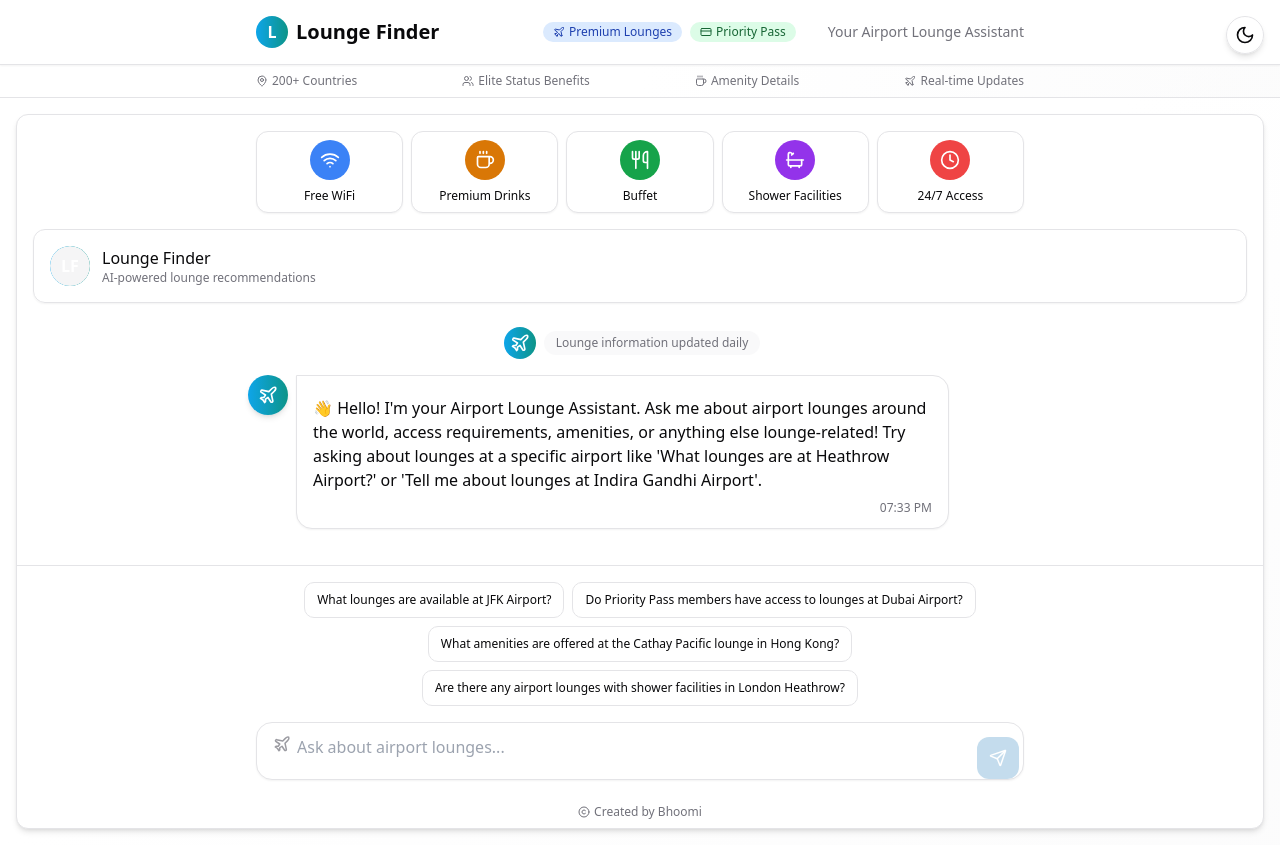
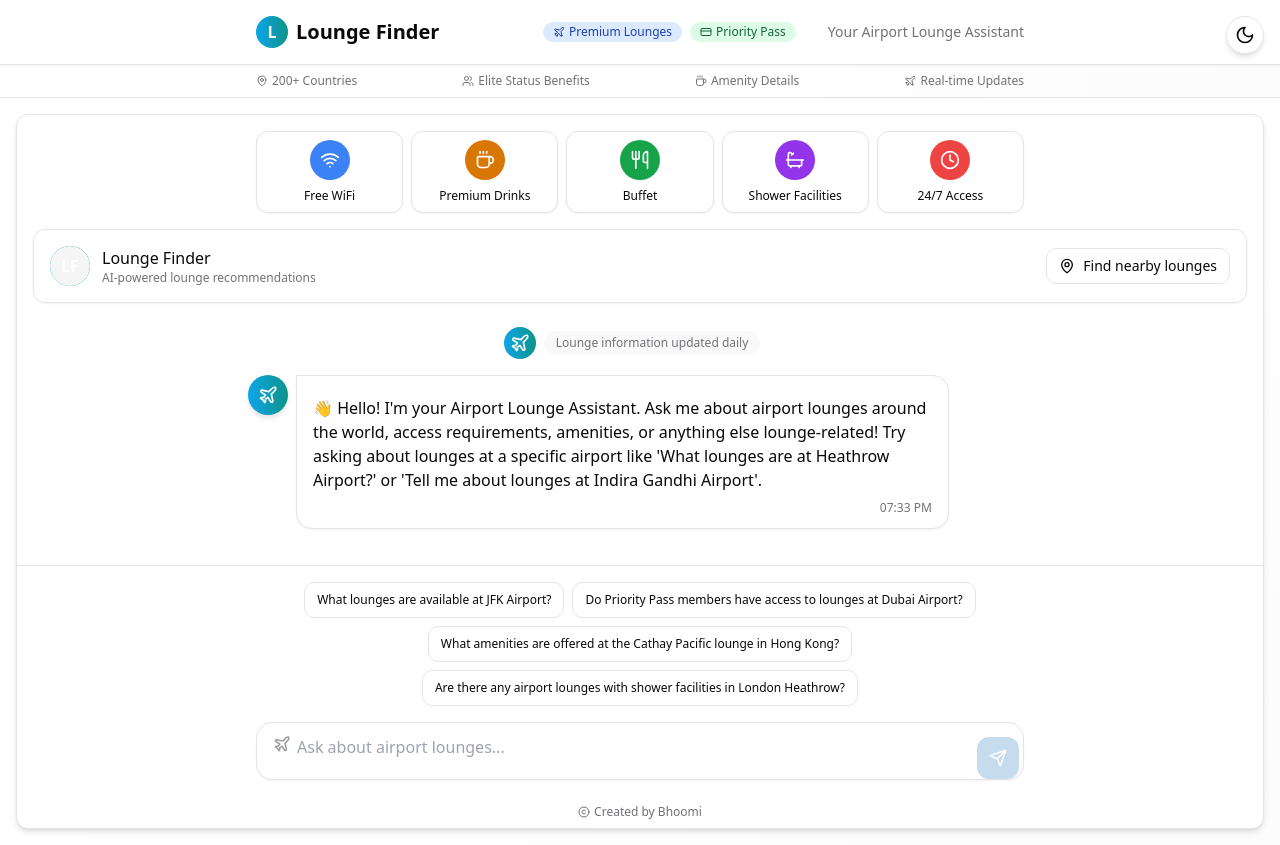
Before and after one commit to Aryan-km/travel-lounge-bot, a React (Vite) app: page / in a window 1280 px wide. Built offline with nearby package versions, Linux system fonts and the light colour scheme.

Commit message:
Add location button and functionality
Adds a button to fetch the user's current location and prompt the AI to search for nearby airport lounges.

```diff
--- a/src/components/ChatInterface.tsx
+++ b/src/components/ChatInterface.tsx
@@ -1,4 +1,3 @@
-
 import React, { useState, useRef, useEffect } from "react";
 import { ChatInput } from "./ChatInput";
 import { ChatMessage, TypingIndicator } from "./ChatMessage";
@@ -8,6 +7,7 @@ import { Plane, Clock, Wifi, Coffee, Utensils, Bath, LucideIcon, Copyright } fro
 import { Card } from "@/components/ui/card";
 import { Avatar, AvatarFallback } from "@/components/ui/avatar";
 import { Button } from "@/components/ui/button";
+import { LocationButton } from "./LocationButton";
 
 type AmenityWidget = {
   icon: LucideIcon;
@@ -23,7 +23,6 @@ const amenityWidgets: AmenityWidget[] = [
   { icon: Clock, label: "24/7 Access", color: "bg-red-500" },
 ];
 
-// Common sample questions to make the interface more interactive
 const sampleQuestions = [
   "What lounges are available at JFK Airport?",
   "Do Priority Pass members have access to lounges at Dubai Airport?",
@@ -129,6 +128,7 @@ export function ChatInterface() {
         </div>
 
         <Card className="p-4 mb-4 border bg-card/50 backdrop-blur-sm hover:bg-card/70 transition-colors">
+          <div className="flex items-center justify-between">
             <div className="flex items-center space-x-3">
               <Avatar className="h-10 w-10 bg-lounge-gradient animate-pulse-slow">
                 <AvatarFallback className="text-white font-bold">LF</AvatarFallback>
@@ -137,6 +137,8 @@ export function ChatInterface() {
                 <h3 className="font-medium">Lounge Finder</h3>
                 <p className="text-xs text-muted-foreground">AI-powered lounge recommendations</p>
               </div>
+            </div>
+            <LocationButton onSendMessage={handleSendMessage} />
           </div>
         </Card>
 
--- /dev/null
+++ b/src/components/LocationButton.tsx
@@ -0,0 +1,80 @@
+
+import { MapPin } from "lucide-react";
+import { Button } from "./ui/button";
+import { useToast } from "@/hooks/use-toast";
+
+type Coordinates = {
+  latitude: number;
+  longitude: number;
+};
+
+export function LocationButton({ onSendMessage }: { onSendMessage: (message: string) => void }) {
+  const { toast } = useToast();
+
+  const getLocation = () => {
+    if (!navigator.geolocation) {
+      toast({
+        title: "Error",
+        description: "Geolocation is not supported by your browser",
+        variant: "destructive",
+      });
+      return;
+    }
+
+    toast({
+      title: "Locating...",
+      description: "Finding your current location",
+    });
+
+    navigator.geolocation.getCurrentPosition(
+      async (position) => {
+        const coords: Coordinates = {
+          latitude: position.coords.latitude,
+          longitude: position.coords.longitude,
+        };
+
+        try {
+          const response = await fetch(
+            `https://api.bigdatacloud.net/data/reverse-geocode-client?latitude=${coords.latitude}&longitude=${coords.longitude}&localityLanguage=en`
+          );
+          const data = await response.json();
+
+          const location = data.city || data.locality || "your location";
+          const message = `What airport lounges are available near ${location} (coordinates: ${coords.latitude.toFixed(2)}, ${coords.longitude.toFixed(2)})?`;
+
+          onSendMessage(message);
+
+          toast({
+            title: "Location found!",
+            description: `Searching for lounges near ${location}`,
+          });
+        } catch (error) {
+          toast({
+            title: "Error",
+            description: "Could not determine your location name",
+            variant: "destructive",
+          });
+        }
+      },
+      (error) => {
+        toast({
+          title: "Error",
+          description: "Could not get your location: " + error.message,
+          variant: "destructive",
+        });
+      }
+    );
+  };
+
+  return (
+    <Button
+      onClick={getLocation}
+      variant="outline"
+      size="sm"
+      className="gap-2 animate-fade-in"
+    >
+      <MapPin size={16} />
+      Find nearby lounges
+    </Button>
+  );
+}
```
Lines whose indentation alone changed are shown as unchanged.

___

INSTRUCTIONS FOR THE TASK —
Please state how many lines hold the string "nearby" in the listing above, giving the figure alone.

TASK ANSWER —
3